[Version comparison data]
[Start of section]

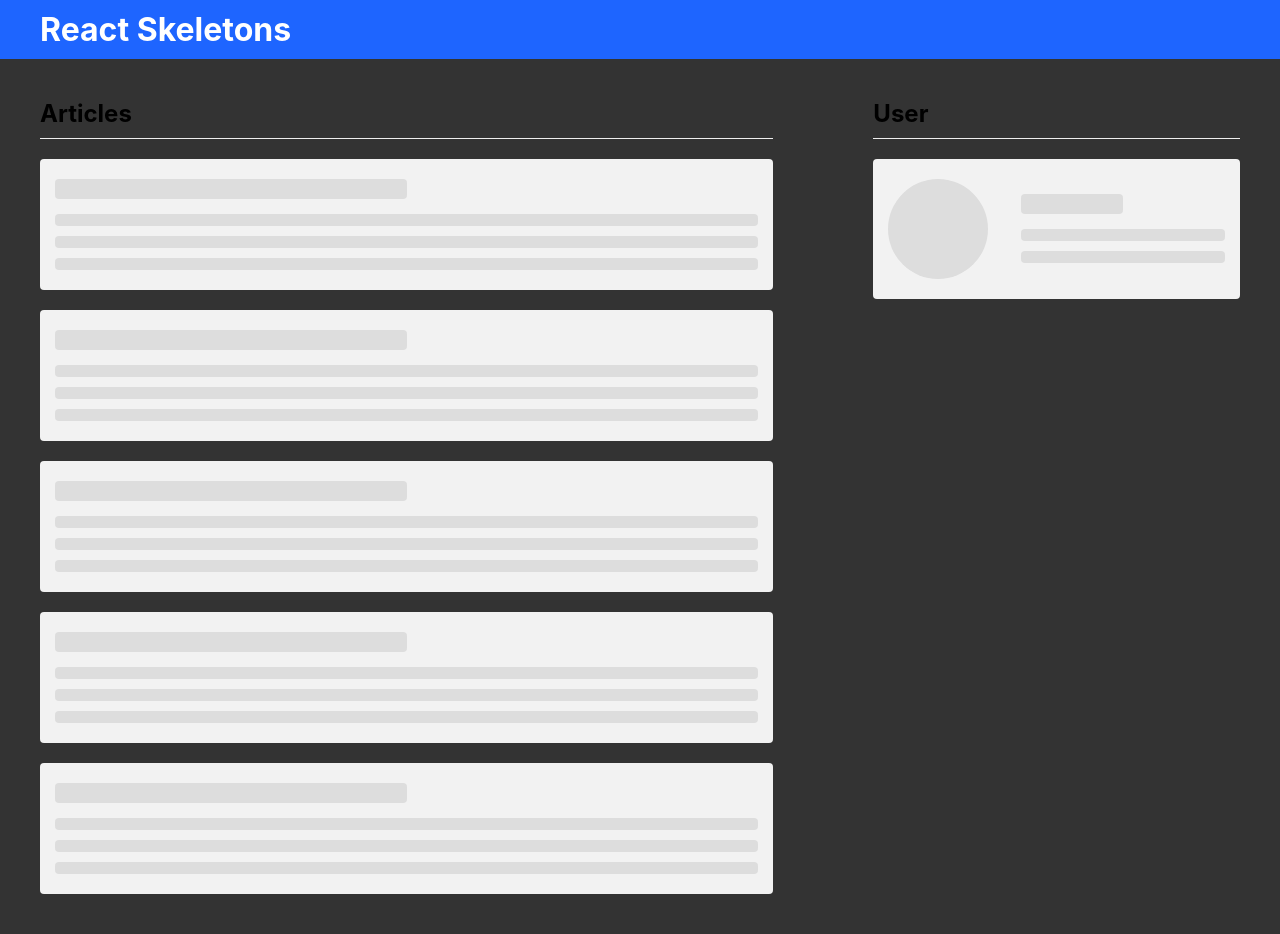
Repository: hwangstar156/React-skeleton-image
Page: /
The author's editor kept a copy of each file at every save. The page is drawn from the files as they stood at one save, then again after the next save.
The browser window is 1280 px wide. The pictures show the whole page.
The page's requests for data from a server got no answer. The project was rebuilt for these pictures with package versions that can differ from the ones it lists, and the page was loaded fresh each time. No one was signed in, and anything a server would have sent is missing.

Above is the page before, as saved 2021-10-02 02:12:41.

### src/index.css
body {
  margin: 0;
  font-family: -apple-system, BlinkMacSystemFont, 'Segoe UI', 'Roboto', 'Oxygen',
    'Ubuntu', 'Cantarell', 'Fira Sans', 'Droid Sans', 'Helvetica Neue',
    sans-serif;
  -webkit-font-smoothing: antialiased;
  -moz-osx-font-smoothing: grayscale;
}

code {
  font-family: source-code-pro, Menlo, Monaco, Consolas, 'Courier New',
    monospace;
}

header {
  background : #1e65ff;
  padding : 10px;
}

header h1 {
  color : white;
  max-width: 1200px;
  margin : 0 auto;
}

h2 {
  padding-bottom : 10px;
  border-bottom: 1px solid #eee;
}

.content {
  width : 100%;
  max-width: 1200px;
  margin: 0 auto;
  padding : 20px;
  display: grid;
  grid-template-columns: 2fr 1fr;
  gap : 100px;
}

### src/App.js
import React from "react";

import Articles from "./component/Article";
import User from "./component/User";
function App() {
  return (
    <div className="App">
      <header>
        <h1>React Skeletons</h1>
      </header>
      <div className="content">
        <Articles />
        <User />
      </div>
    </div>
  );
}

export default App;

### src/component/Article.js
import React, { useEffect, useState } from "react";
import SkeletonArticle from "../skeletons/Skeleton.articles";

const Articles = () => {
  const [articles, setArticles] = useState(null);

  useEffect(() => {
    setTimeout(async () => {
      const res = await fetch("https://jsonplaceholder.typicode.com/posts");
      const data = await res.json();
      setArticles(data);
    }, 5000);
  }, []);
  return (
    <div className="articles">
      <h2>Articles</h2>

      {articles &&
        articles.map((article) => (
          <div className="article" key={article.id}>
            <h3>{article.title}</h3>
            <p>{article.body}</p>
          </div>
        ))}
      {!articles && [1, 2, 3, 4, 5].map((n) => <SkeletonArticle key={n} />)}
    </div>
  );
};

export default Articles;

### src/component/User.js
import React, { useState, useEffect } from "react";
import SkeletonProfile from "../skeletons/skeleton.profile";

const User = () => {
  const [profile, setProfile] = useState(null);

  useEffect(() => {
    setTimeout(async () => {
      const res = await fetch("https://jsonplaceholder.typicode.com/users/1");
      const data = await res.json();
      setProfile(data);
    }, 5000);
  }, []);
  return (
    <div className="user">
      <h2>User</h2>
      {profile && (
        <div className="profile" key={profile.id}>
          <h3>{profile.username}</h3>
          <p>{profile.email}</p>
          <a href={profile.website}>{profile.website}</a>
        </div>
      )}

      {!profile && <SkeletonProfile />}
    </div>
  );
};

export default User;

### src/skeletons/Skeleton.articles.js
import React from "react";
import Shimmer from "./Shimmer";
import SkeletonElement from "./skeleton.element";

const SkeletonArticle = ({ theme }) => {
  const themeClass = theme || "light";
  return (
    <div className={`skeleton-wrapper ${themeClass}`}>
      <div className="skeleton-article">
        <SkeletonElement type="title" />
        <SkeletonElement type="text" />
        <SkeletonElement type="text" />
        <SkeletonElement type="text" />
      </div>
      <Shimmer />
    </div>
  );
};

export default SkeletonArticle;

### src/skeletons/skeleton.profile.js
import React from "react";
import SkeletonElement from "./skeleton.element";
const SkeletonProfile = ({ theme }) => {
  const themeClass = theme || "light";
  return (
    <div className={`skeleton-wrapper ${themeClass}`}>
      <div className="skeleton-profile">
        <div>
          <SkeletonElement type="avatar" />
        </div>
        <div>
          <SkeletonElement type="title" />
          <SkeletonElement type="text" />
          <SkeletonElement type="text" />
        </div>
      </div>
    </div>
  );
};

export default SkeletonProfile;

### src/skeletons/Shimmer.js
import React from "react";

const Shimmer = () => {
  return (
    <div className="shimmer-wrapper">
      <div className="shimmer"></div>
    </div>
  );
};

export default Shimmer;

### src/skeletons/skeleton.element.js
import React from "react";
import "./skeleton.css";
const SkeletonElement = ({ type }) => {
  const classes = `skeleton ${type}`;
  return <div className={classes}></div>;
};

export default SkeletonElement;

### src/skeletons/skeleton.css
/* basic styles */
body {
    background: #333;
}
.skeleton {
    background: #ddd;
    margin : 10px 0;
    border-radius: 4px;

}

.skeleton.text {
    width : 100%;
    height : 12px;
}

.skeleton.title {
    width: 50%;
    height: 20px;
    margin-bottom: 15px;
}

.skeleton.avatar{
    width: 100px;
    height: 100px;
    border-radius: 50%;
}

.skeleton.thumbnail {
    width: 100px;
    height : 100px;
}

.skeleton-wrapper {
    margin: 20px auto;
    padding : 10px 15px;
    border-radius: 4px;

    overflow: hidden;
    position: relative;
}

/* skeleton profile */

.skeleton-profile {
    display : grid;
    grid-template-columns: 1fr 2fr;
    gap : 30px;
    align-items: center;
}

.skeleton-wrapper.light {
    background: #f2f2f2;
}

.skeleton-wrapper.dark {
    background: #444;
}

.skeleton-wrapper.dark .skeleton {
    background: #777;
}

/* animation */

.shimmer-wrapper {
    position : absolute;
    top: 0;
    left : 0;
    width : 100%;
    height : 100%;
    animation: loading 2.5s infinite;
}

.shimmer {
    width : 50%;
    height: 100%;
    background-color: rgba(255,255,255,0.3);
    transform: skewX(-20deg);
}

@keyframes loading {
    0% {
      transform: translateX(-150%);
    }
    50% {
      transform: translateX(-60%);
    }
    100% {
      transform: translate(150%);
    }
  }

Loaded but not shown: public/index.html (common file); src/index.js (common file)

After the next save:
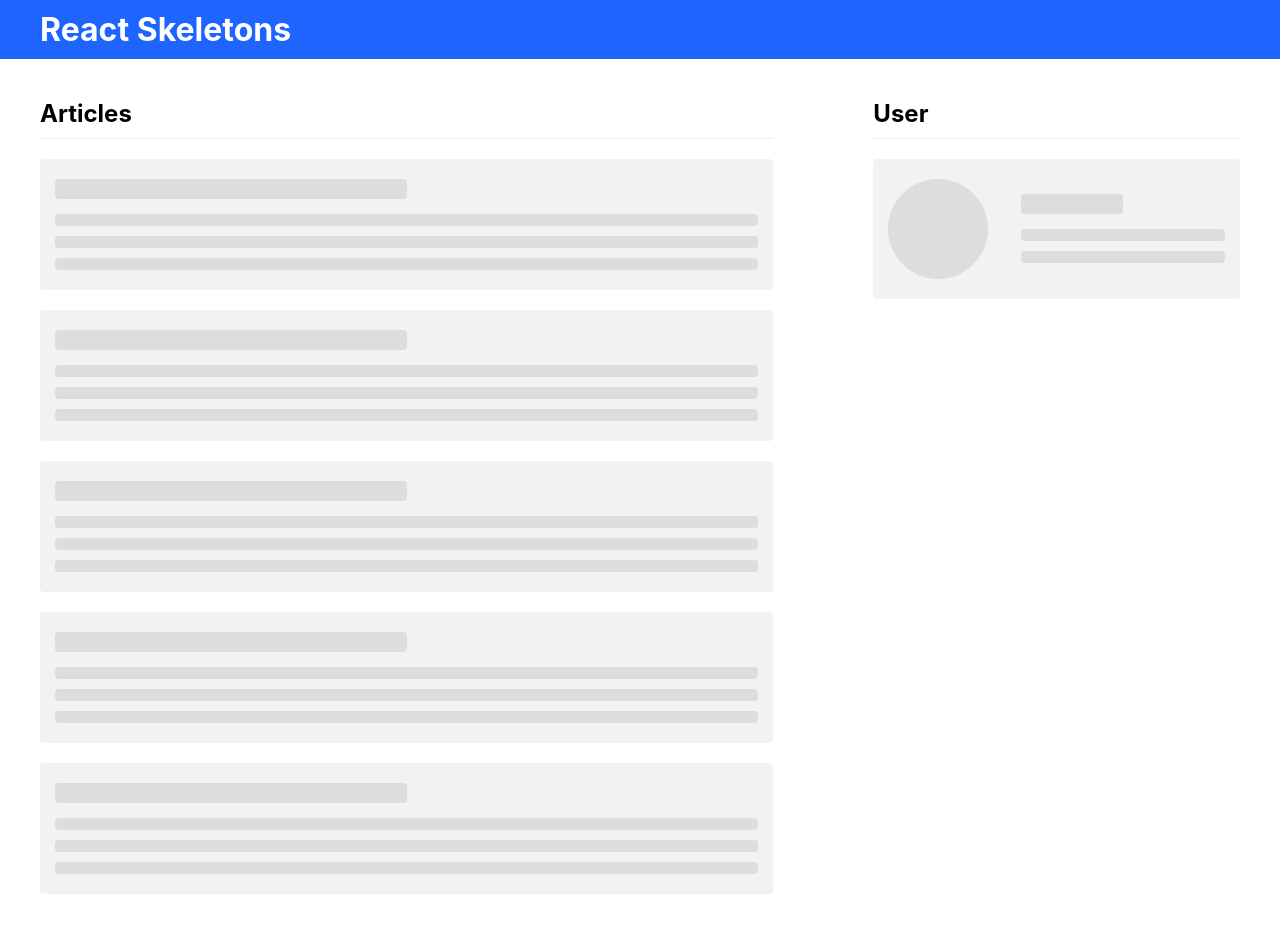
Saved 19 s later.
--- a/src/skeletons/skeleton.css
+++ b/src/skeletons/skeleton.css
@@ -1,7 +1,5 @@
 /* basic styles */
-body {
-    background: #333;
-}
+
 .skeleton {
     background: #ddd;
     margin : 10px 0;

[End of section]

## Your task
Each entry is to be output exactly, and no picture is to appear.

## Problem solution
Repository: hwangstar156/React-skeleton-image
Page: /
The author's editor kept a copy of each file at every save. The page is drawn from the files as they stood at one save, then again after the next save.
The browser window is 1280 px wide. The pictures show the whole page.
The page's requests for data from a server got no answer. The project was rebuilt for these pictures with package versions that can differ from the ones it lists, and the page was loaded fresh each time. No one was signed in, and anything a server would have sent is missing.

Above is the page before, as saved 2021-10-02 02:12:41.

### src/index.css
body {
  margin: 0;
  font-family: -apple-system, BlinkMacSystemFont, 'Segoe UI', 'Roboto', 'Oxygen',
    'Ubuntu', 'Cantarell', 'Fira Sans', 'Droid Sans', 'Helvetica Neue',
    sans-serif;
  -webkit-font-smoothing: antialiased;
  -moz-osx-font-smoothing: grayscale;
}

code {
  font-family: source-code-pro, Menlo, Monaco, Consolas, 'Courier New',
    monospace;
}

header {
  background : #1e65ff;
  padding : 10px;
}

header h1 {
  color : white;
  max-width: 1200px;
  margin : 0 auto;
}

h2 {
  padding-bottom : 10px;
  border-bottom: 1px solid #eee;
}

.content {
  width : 100%;
  max-width: 1200px;
  margin: 0 auto;
  padding : 20px;
  display: grid;
  grid-template-columns: 2fr 1fr;
  gap : 100px;
}

### src/App.js
import React from "react";

import Articles from "./component/Article";
import User from "./component/User";
function App() {
  return (
    <div className="App">
      <header>
        <h1>React Skeletons</h1>
      </header>
      <div className="content">
        <Articles />
        <User />
      </div>
    </div>
  );
}

export default App;

### src/component/Article.js
import React, { useEffect, useState } from "react";
import SkeletonArticle from "../skeletons/Skeleton.articles";

const Articles = () => {
  const [articles, setArticles] = useState(null);

  useEffect(() => {
    setTimeout(async () => {
      const res = await fetch("https://jsonplaceholder.typicode.com/posts");
      const data = await res.json();
      setArticles(data);
    }, 5000);
  }, []);
  return (
    <div className="articles">
      <h2>Articles</h2>

      {articles &&
        articles.map((article) => (
          <div className="article" key={article.id}>
            <h3>{article.title}</h3>
            <p>{article.body}</p>
          </div>
        ))}
      {!articles && [1, 2, 3, 4, 5].map((n) => <SkeletonArticle key={n} />)}
    </div>
  );
};

export default Articles;

### src/component/User.js
import React, { useState, useEffect } from "react";
import SkeletonProfile from "../skeletons/skeleton.profile";

const User = () => {
  const [profile, setProfile] = useState(null);

  useEffect(() => {
    setTimeout(async () => {
      const res = await fetch("https://jsonplaceholder.typicode.com/users/1");
      const data = await res.json();
      setProfile(data);
    }, 5000);
  }, []);
  return (
    <div className="user">
      <h2>User</h2>
      {profile && (
        <div className="profile" key={profile.id}>
          <h3>{profile.username}</h3>
          <p>{profile.email}</p>
          <a href={profile.website}>{profile.website}</a>
        </div>
      )}

      {!profile && <SkeletonProfile />}
    </div>
  );
};

export default User;

### src/skeletons/Skeleton.articles.js
import React from "react";
import Shimmer from "./Shimmer";
import SkeletonElement from "./skeleton.element";

const SkeletonArticle = ({ theme }) => {
  const themeClass = theme || "light";
  return (
    <div className={`skeleton-wrapper ${themeClass}`}>
      <div className="skeleton-article">
        <SkeletonElement type="title" />
        <SkeletonElement type="text" />
        <SkeletonElement type="text" />
        <SkeletonElement type="text" />
      </div>
      <Shimmer />
    </div>
  );
};

export default SkeletonArticle;

### src/skeletons/skeleton.profile.js
import React from "react";
import SkeletonElement from "./skeleton.element";
const SkeletonProfile = ({ theme }) => {
  const themeClass = theme || "light";
  return (
    <div className={`skeleton-wrapper ${themeClass}`}>
      <div className="skeleton-profile">
        <div>
          <SkeletonElement type="avatar" />
        </div>
        <div>
          <SkeletonElement type="title" />
          <SkeletonElement type="text" />
          <SkeletonElement type="text" />
        </div>
      </div>
    </div>
  );
};

export default SkeletonProfile;

### src/skeletons/Shimmer.js
import React from "react";

const Shimmer = () => {
  return (
    <div className="shimmer-wrapper">
      <div className="shimmer"></div>
    </div>
  );
};

export default Shimmer;

### src/skeletons/skeleton.element.js
import React from "react";
import "./skeleton.css";
const SkeletonElement = ({ type }) => {
  const classes = `skeleton ${type}`;
  return <div className={classes}></div>;
};

export default SkeletonElement;

### src/skeletons/skeleton.css
/* basic styles */
body {
    background: #333;
}
.skeleton {
    background: #ddd;
    margin : 10px 0;
    border-radius: 4px;

}

.skeleton.text {
    width : 100%;
    height : 12px;
}

.skeleton.title {
    width: 50%;
    height: 20px;
    margin-bottom: 15px;
}

.skeleton.avatar{
    width: 100px;
    height: 100px;
    border-radius: 50%;
}

.skeleton.thumbnail {
    width: 100px;
    height : 100px;
}

.skeleton-wrapper {
    margin: 20px auto;
    padding : 10px 15px;
    border-radius: 4px;

    overflow: hidden;
    position: relative;
}

/* skeleton profile */

.skeleton-profile {
    display : grid;
    grid-template-columns: 1fr 2fr;
    gap : 30px;
    align-items: center;
}

.skeleton-wrapper.light {
    background: #f2f2f2;
}

.skeleton-wrapper.dark {
    background: #444;
}

.skeleton-wrapper.dark .skeleton {
    background: #777;
}

/* animation */

.shimmer-wrapper {
    position : absolute;
    top: 0;
    left : 0;
    width : 100%;
    height : 100%;
    animation: loading 2.5s infinite;
}

.shimmer {
    width : 50%;
    height: 100%;
    background-color: rgba(255,255,255,0.3);
    transform: skewX(-20deg);
}

@keyframes loading {
    0% {
      transform: translateX(-150%);
    }
    50% {
      transform: translateX(-60%);
    }
    100% {
      transform: translate(150%);
    }
  }

Loaded but not shown: public/index.html (common file); src/index.js (common file)

After the next save:
Saved 19 s later.
--- a/src/skeletons/skeleton.css
+++ b/src/skeletons/skeleton.css
@@ -1,7 +1,5 @@
 /* basic styles */
-body {
-    background: #333;
-}
+
 .skeleton {
     background: #ddd;
     margin : 10px 0;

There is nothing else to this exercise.